After Mirrim leaves, N’ton apologizes and Jaxom dismisses the whole thing – after all, Ruth doesn’t understand and Jaxom’s okay with having an ace dragon. Ruth, on the other hand, is itchy and his concern is what Jaxom can focus on. While retrieving oil for Ruth, Jaxom is annoyed at not ever being treated as a full dragonrider (a Thing that should generate empathy for Mirrim, not scorn), and on his return, he finds that Mirrim has been sent back to Benden and Sharra is itching Ruth.
And to close out this triple-length chapter, it turns out that Jaxom’s penis sense is correct. Sort of. Ruth called Sharra over to get Jaxom to open his mind up again, which Ruth apparently has determined means sex. Sharra is apparently up for opening Jaxom’s mind.
Jaxom asks “Will you do that for us, Sharra?” and her reply is “I would do anything for you, Jaxom, anything for you and Ruth!” Which doesn’t actually sound like she’s interested in Jaxom per se, but she is interested in Ruth, and Jaxom is the vehicle for that. Now, it’s entirely possible that Sharra has become affectionate for Jaxom during his recovery, but she’s been giving him a lot of signals that says she thought it was the fever talking and not him. I haven’t seen any change in her that hasn’t been filtered through Jaxom’s desire for her. To have it come to sex at this point seems to be a sign of narrative necessity and not any organic reason that has to do with Jaxom.
The closing line for the chapter is
They made love in the soft warm darkness, delighting in each other and fully responsive to the moment of ecstasy that came, totally aware that Ruth loved with them.
Which still suggests that Ruth is the interesting thing in their mental threesome and not Jaxom. It would be nice to have more explicit confirmation of this from the text, otherwise it’s basically the narrative rewarding Jaxom for being creepy, possessive, and trying to control Sharra. Which, admittedly, is in character for the narrative, but is still a bad thing.

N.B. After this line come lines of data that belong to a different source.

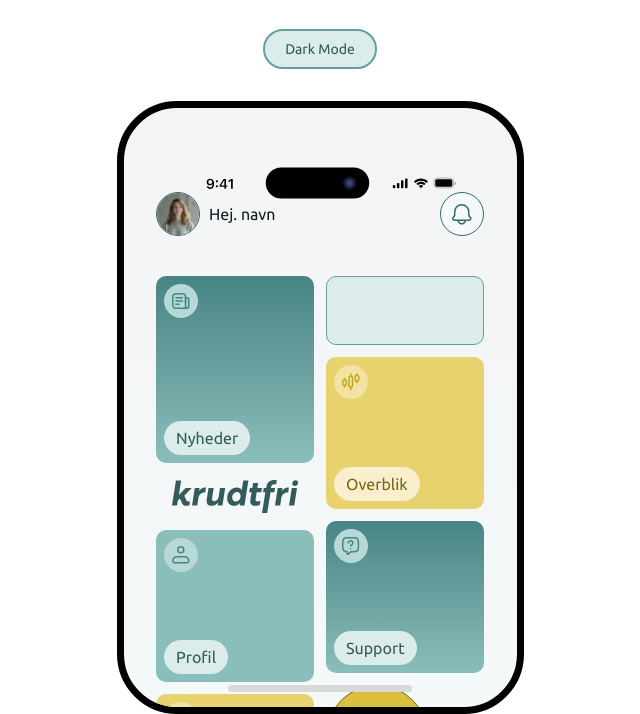
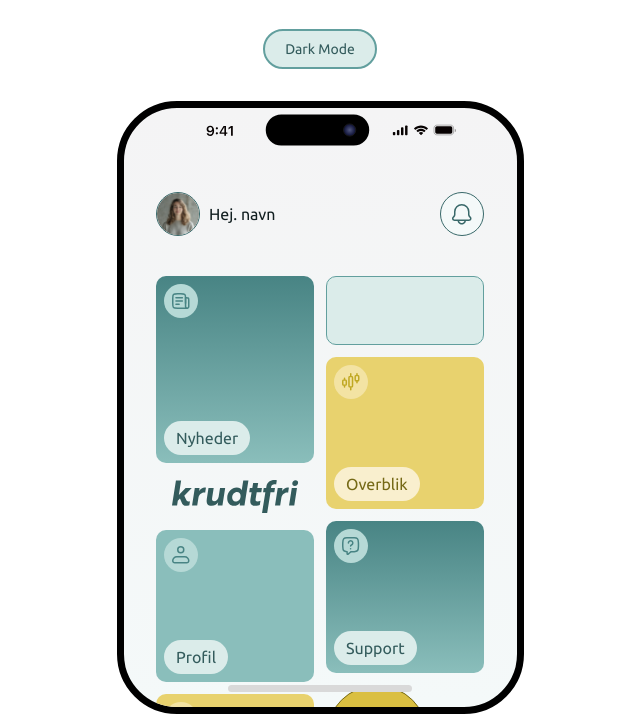
Before and after one commit to MieVenoe00/krudtfri, a website built with Vite: page index.html in a window 1280 px wide. Shown: the part 86-800 px from the top of the page, without its empty margins (320-960 px from the left). Built offline with nearby package versions, Linux system fonts and the light colour scheme; no server answers; a web font is replaced by a local one.

Commit message:
fix of iosbar

```diff
--- a/src/style.css
+++ b/src/style.css
@@ -159,7 +159,7 @@
 }
 #iosBar {
   position: sticky;
-  top: 0;
+  top: -53;
   z-index: 10;
 
   /* Træk iosBar tilbage over padding */
```
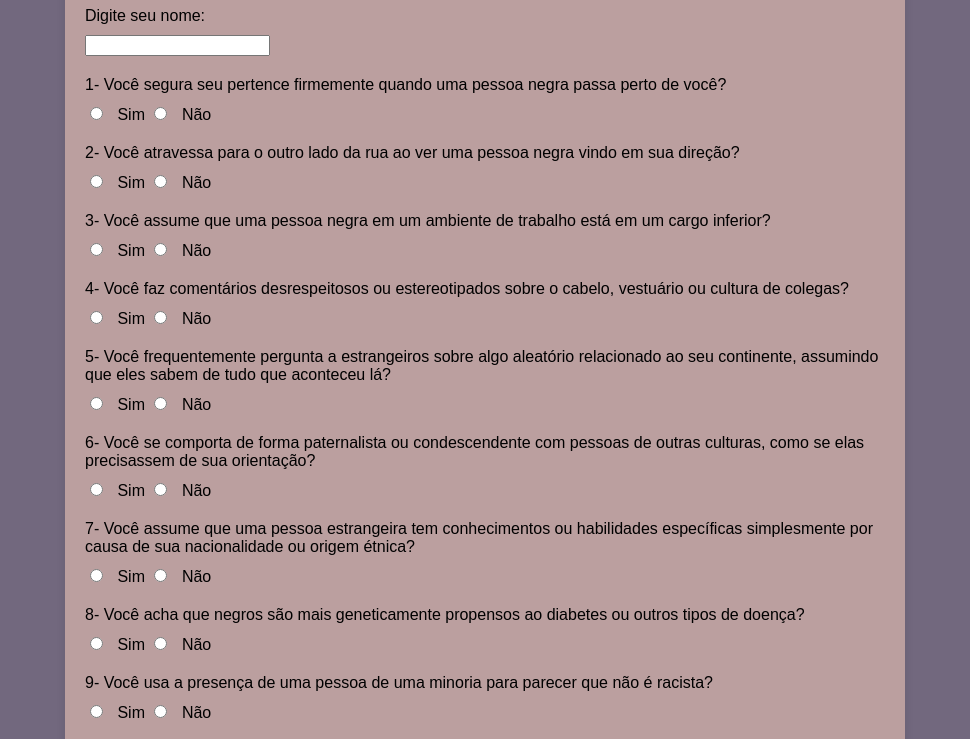
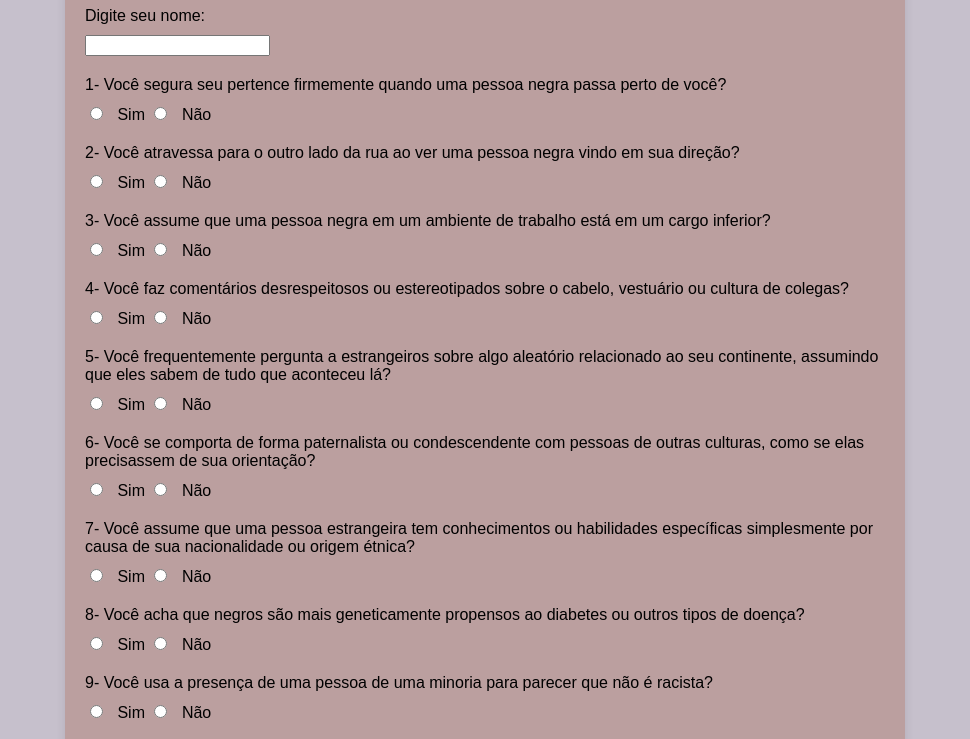
Before and after one commit to starrixBR/Civ.-Exp.-Francesa, a plain HTML site: page index.html in a window 1280 px wide. Shown: the part 171-910 px from the top of the page, without its empty margins (155-1125 px from the left). Drawn offline with Linux system fonts and the light colour scheme.

Commit message:
Update index.html

```diff
--- a/index.html
+++ b/index.html
@@ -7,7 +7,7 @@
     <style>
         body {
             font-family: Arial, sans-serif;
-            background-color: #72687e;
+            background-color: #c6c0cc;
             color: #000000;
             margin: 0;
             padding: 0;
```
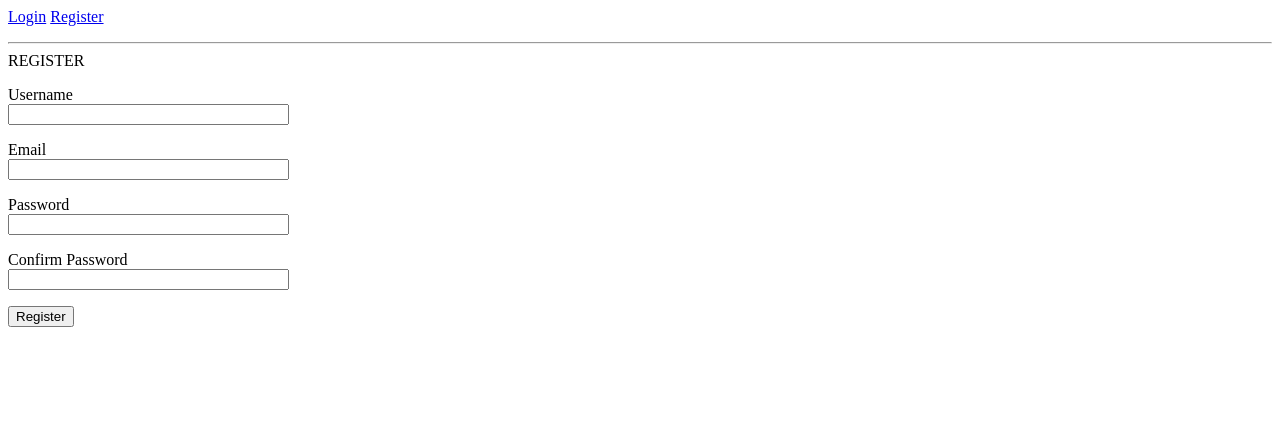
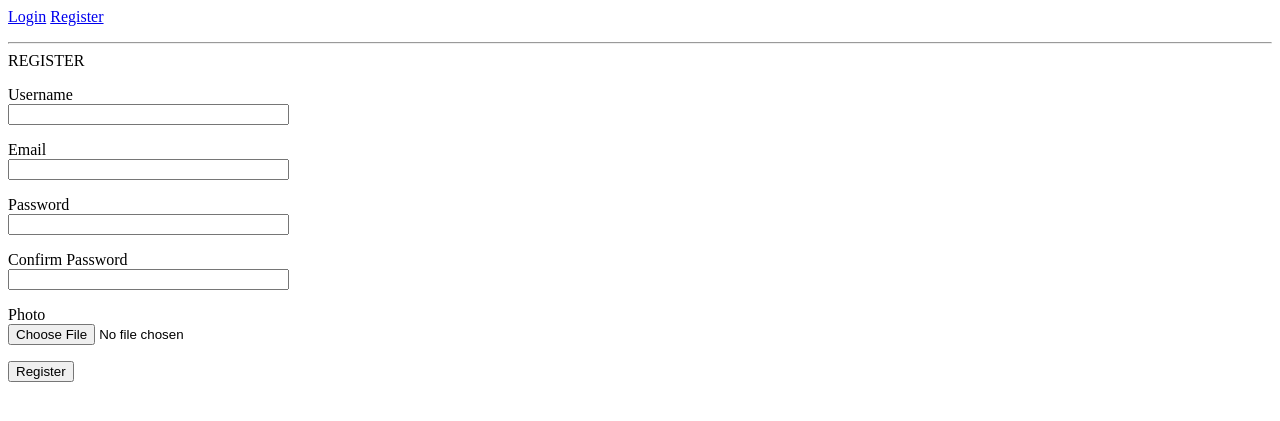
Before and after one commit to ibrahimimg/my-azure-learning-with-flask, a Flask app: page /register in a window 1280 px wide. Shown: the top 421 px of the page. Run offline with Flask 2, Linux system fonts and the light colour scheme; some libraries are stand-ins or nearby versions.

Commit message:
implemented user photo feature
User can now upload his picture during registration.
this is optional, default picture will be used if user
did not upload photo during registration.

```diff
--- a/config.py
+++ b/config.py
@@ -6,3 +6,4 @@ class Config(object):
         or 'sqlite:///'+os.path.join(base, 'app.db')
     SQLALCHEMY_TRACK_MODIFICATIONS = False
     SECRET_KEY = os.environ.get("SECRET_KEY") or "secret-key-here"
+    UPLOAD_PATH = 'registration/static/profile/'
--- a/registration/__init__.py
+++ b/registration/__init__.py
@@ -1,5 +1,6 @@
 from flask import Flask
 from flask_sqlalchemy import SQLAlchemy
+from flask_migrate import Migrate
 from flask_login import LoginManager
 from config import Config
 
@@ -7,6 +8,7 @@ app = Flask(__name__)
 app.config.from_object(Config)
 
 db = SQLAlchemy(app)
+migrate = Migrate(app, db)
 login_manager = LoginManager(app)
 login_manager.login_view = 'login'
 login_manager.login_message_category = 'info'
--- a/registration/forms.py
+++ b/registration/forms.py
@@ -1,4 +1,5 @@
 from flask_wtf import FlaskForm
+from flask_wtf.file import FileField, FileAllowed
 from wtforms import StringField, PasswordField,BooleanField, SubmitField
 from wtforms.validators import DataRequired, Email, EqualTo, Length, ValidationError
 from registration.models import User
@@ -14,6 +15,8 @@ class RegisterForm(FlaskForm):
         validators=[DataRequired()])
     confirm_password = PasswordField("Confirm Password",
         validators=[DataRequired(), EqualTo('password')])
+    photo = FileField("Photo",
+        validators=[FileAllowed(['png','jpg'], "Images Only")])
     submit = SubmitField("Register")
 
     def validate_username(self, username):
--- a/registration/models.py
+++ b/registration/models.py
@@ -14,6 +14,7 @@ class User(db.Model, UserMixin):
     username = db.Column(db.String(30), unique=True, nullable=False)
     email = db.Column(db.String(50), unique=True, nullable=False)
     password = db.Column(db.String(128), nullable=False)
+    user_image = db.Column(db.String(40), default="default.png")
 
     def __repr__(self):
         return f"User <{self.username}>"
--- a/registration/templates/index.html
+++ b/registration/templates/index.html
@@ -6,4 +6,8 @@
 
 {%block content%}
     <h1>WELCOME, {{current_user.username}}</h1>
+    <img src="{{url_for('static', filename='profile/'+current_user.user_image)}}" width='200' height='200' />
+    <h1>Info:</h1>
+    Username: <i>{{current_user.username}}</i><br>
+    Email: <i>{{current_user.email}}</i>
 {%endblock%}
--- a/registration/templates/register.html
+++ b/registration/templates/register.html
@@ -5,7 +5,7 @@
 {%endblock%}
 
 {%block content%}
-    <form action="" method="POST">
+    <form action="" method="POST" enctype="multipart/form-data">
         REGISTER
         {{form.hidden_tag()}}
         <p>
@@ -26,6 +26,7 @@
                 {% endfor %}
             {% endif %}
         </p>
+
         <p>
             {{form.password.label}}<br />
             {{form.password(size=32)}}<br />
@@ -44,6 +45,17 @@
                 {% endfor %}
             {% endif %}
         </p>
+
+        <p>
+            {{form.photo.label}}<br />
+            {{form.photo(size=32)}}<br />
+            {% if form.photo.errors %}
+                {% for e in form.photo.errors %}
+                    <span style="color: red;">{{e}}</span>
+                {% endfor %}
+            {% endif %}
+        </p>
+
         <p>
             {{form.submit()}}
         </p>
--- a/registration/views.py
+++ b/registration/views.py
@@ -1,8 +1,11 @@
+import os
 from registration import app, login_manager, db
 from flask import render_template, url_for, redirect, flash, request
 from registration import forms
 from registration.models import User
 from flask_login import login_user, current_user, logout_user, login_required
+from werkzeug.utils import secure_filename
+from hashlib import md5
 
 @app.route("/")
 @app.route("/home")
@@ -37,6 +40,15 @@ def register():
     if form.validate_on_submit():
         user = User(username=form.username.data, email=form.email.data)
         user.generate_password(form.password.data)
+        if form.photo.data:
+            file = form.photo.data
+            filename = secure_filename(file.filename)
+            filename_, file_extension = filename.rsplit('.',1)
+            # change the user photo name to his email and hash it
+            filename_ = md5(form.email.data.encode('utf-8')).hexdigest()
+            filename = filename_+'.'+file_extension
+            file.save(os.path.join(app.config['UPLOAD_PATH'], filename))
+            user.user_image = filename
         db.session.add(user)
         db.session.commit()
         flash(f"Welcome {form.username.data}, You are now a member!", "success")
```
Also changed, not shown: registration/static/profile/default.png (added).
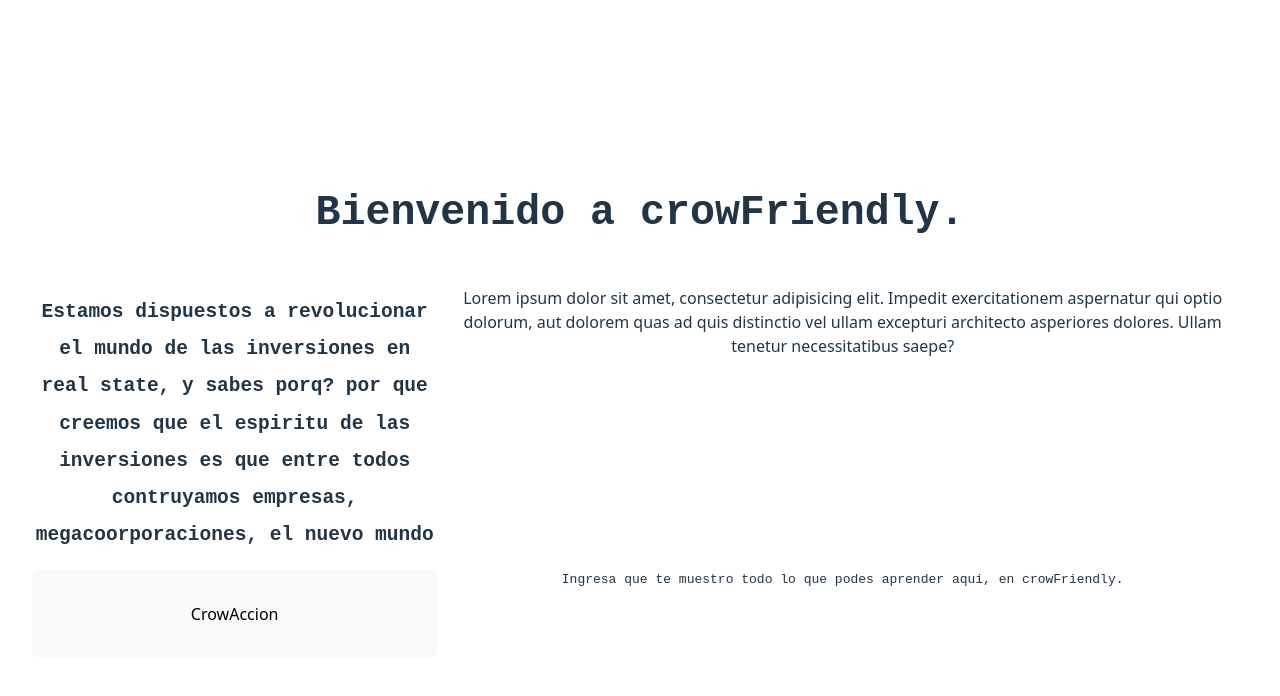
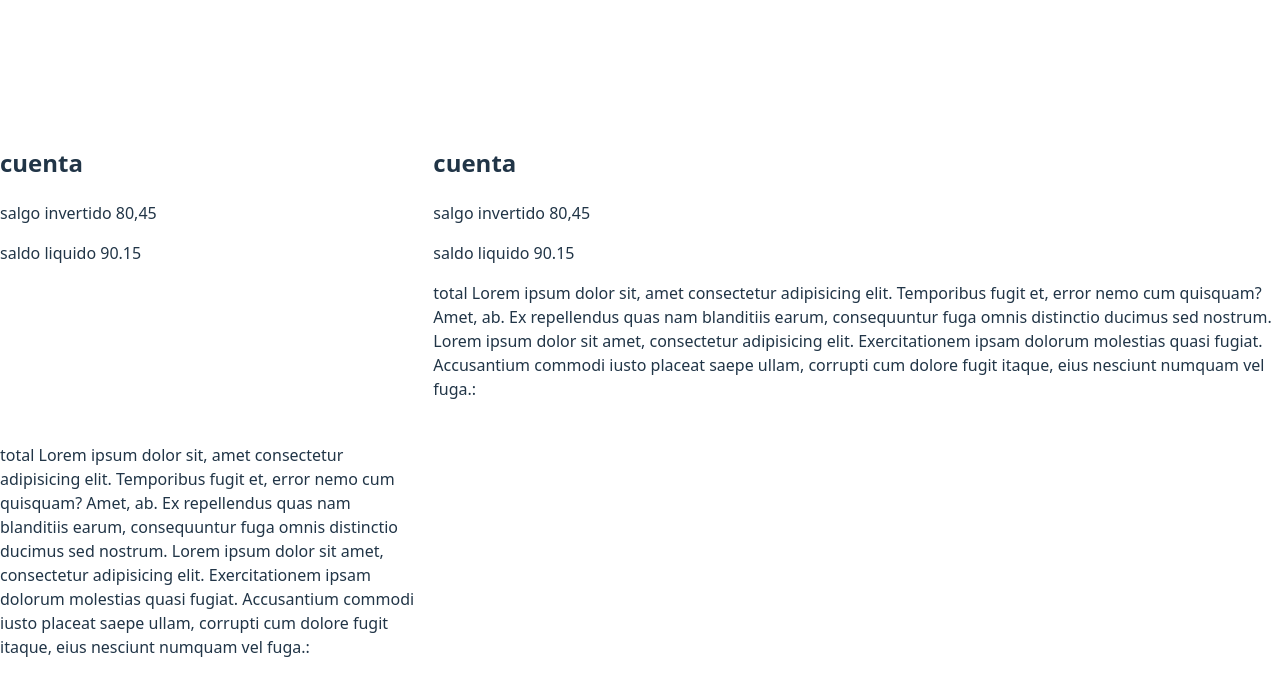
Before and after one commit to BrunoCocco/CrowReact, a React (Vite) app: page / in a window 1280 px wide. Shown: the top 696 px of the page. Built offline with nearby package versions, Linux system fonts and the light colour scheme.

Commit message:
Armando pagina inicio

```diff
--- /dev/null
+++ b/src/components/Inicio.jsx
@@ -0,0 +1,18 @@
+import "./inicio.css"
+import Cuenta from "../layouts/Cuenta";
+import Proyectos from "../layouts/Proyecto";
+import Main from "../layouts/Main";
+
+function Inicio() {
+  return (
+    <>
+    <section className="container">
+      <Cuenta />
+      <Proyectos />
+      <Main />
+    </section>
+    </>
+  );
+}
+
+export default Inicio;
--- /dev/null
+++ b/src/components/inicio.css
@@ -0,0 +1,13 @@
+/* Inicio.css */
+.container {
+  display: grid;
+  grid-template-areas:
+    "cuenta main"
+    "proyectos main";
+  grid-template-columns: 1fr 2fr;
+  gap: 10px;
+}
+
+.cuenta { grid-area: cuenta; }
+.proyectos { grid-area: proyectos; }
+.main { grid-area: main; }
--- /dev/null
+++ b/src/layouts/Cuenta.jsx
@@ -0,0 +1,13 @@
+function Cuenta() {
+  return (
+    <>
+      <article className="cuenta">
+        <h2>cuenta</h2>
+        <p>salgo invertido 80,45</p>
+        <p>saldo liquido 90.15</p>
+      </article>
+    </>
+  );
+}
+
+export default Cuenta;
--- /dev/null
+++ b/src/layouts/Main.jsx
@@ -0,0 +1,19 @@
+function Main() {
+  return (
+    <>
+      <article className="Main">
+        <p>
+          total Lorem ipsum dolor sit, amet consectetur adipisicing elit.
+          Temporibus fugit et, error nemo cum quisquam? Amet, ab. Ex repellendus
+          quas nam blanditiis earum, consequuntur fuga omnis distinctio ducimus
+          sed nostrum. Lorem ipsum dolor sit amet, consectetur adipisicing elit.
+          Exercitationem ipsam dolorum molestias quasi fugiat. Accusantium
+          commodi iusto placeat saepe ullam, corrupti cum dolore fugit itaque,
+          eius nesciunt numquam vel fuga.:
+        </p>
+      </article>
+    </>
+  );
+}
+
+export default Main;
--- /dev/null
+++ b/src/layouts/Proyecto.jsx
@@ -0,0 +1,22 @@
+function Proyecto() {
+  return (
+    <>
+      <article className="proyecto">
+        <h2>cuenta</h2>
+        <p>salgo invertido 80,45</p>
+        <p>saldo liquido 90.15</p>
+        <p>
+          total Lorem ipsum dolor sit, amet consectetur adipisicing elit.
+          Temporibus fugit et, error nemo cum quisquam? Amet, ab. Ex repellendus
+          quas nam blanditiis earum, consequuntur fuga omnis distinctio ducimus
+          sed nostrum. Lorem ipsum dolor sit amet, consectetur adipisicing elit.
+          Exercitationem ipsam dolorum molestias quasi fugiat. Accusantium
+          commodi iusto placeat saepe ullam, corrupti cum dolore fugit itaque,
+          eius nesciunt numquam vel fuga.:
+        </p>
+      </article>
+    </>
+  );
+}
+
+export default Proyecto;
--- a/src/layouts/inicio.jsx
+++ /dev/null
@@ -1,33 +0,0 @@
-import "./layouts.css"
-function Inicio() {
-  return (
-    <>
-      <div>
-        <h1>
-          <code> Bienvenido a crowFriendly.</code>
-        </h1>
-      </div>
-      <div className="container">
-          <h2>
-            <code className="1">
-              Estamos dispuestos a revolucionar el mundo de las inversiones en
-              real state, y sabes porq? por que creemos que el espiritu de las
-              inversiones es que entre todos contruyamos empresas,
-              megacoorporaciones, el nuevo mundo
-            </code>
-          </h2>
-            <p className="">Lorem ipsum dolor sit amet, consectetur adipisicing elit. Impedit exercitationem aspernatur qui optio dolorum, aut dolorem quas ad quis distinctio vel ullam excepturi architecto asperiores dolores. Ullam tenetur necessitatibus saepe?</p>
-      </div>
-      <div className="container">
-
-        <button className="card">CrowAccion</button>
-          <code>
-            Ingresa que te muestro todo lo que podes aprender aqui, en
-            crowFriendly.
-          </code>
-
-      </div>
-    </>
-  );
-}
-export default Inicio;
--- a/src/layouts/layouts.css
+++ /dev/null
@@ -1,4 +0,0 @@
-.container {
-  display: grid;
-  grid-template-columns: 2fr 4fr;
-}
```
Also changed, not shown: src/App.jsx (+3 -4 lines), src/layouts/PanelPrincipal.jsx (deleted, +0 -15 lines).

Now that I look at it, Ruth may, in fact, have a sex drive, but not one that wants to engage in mating flights and the physicality that goes along with it. He’d rather be engaged with the minds in the act than get physical. Being able to peer into Ruth’s head during this would be nice. Instead, all we get is everyone apparently has a good time.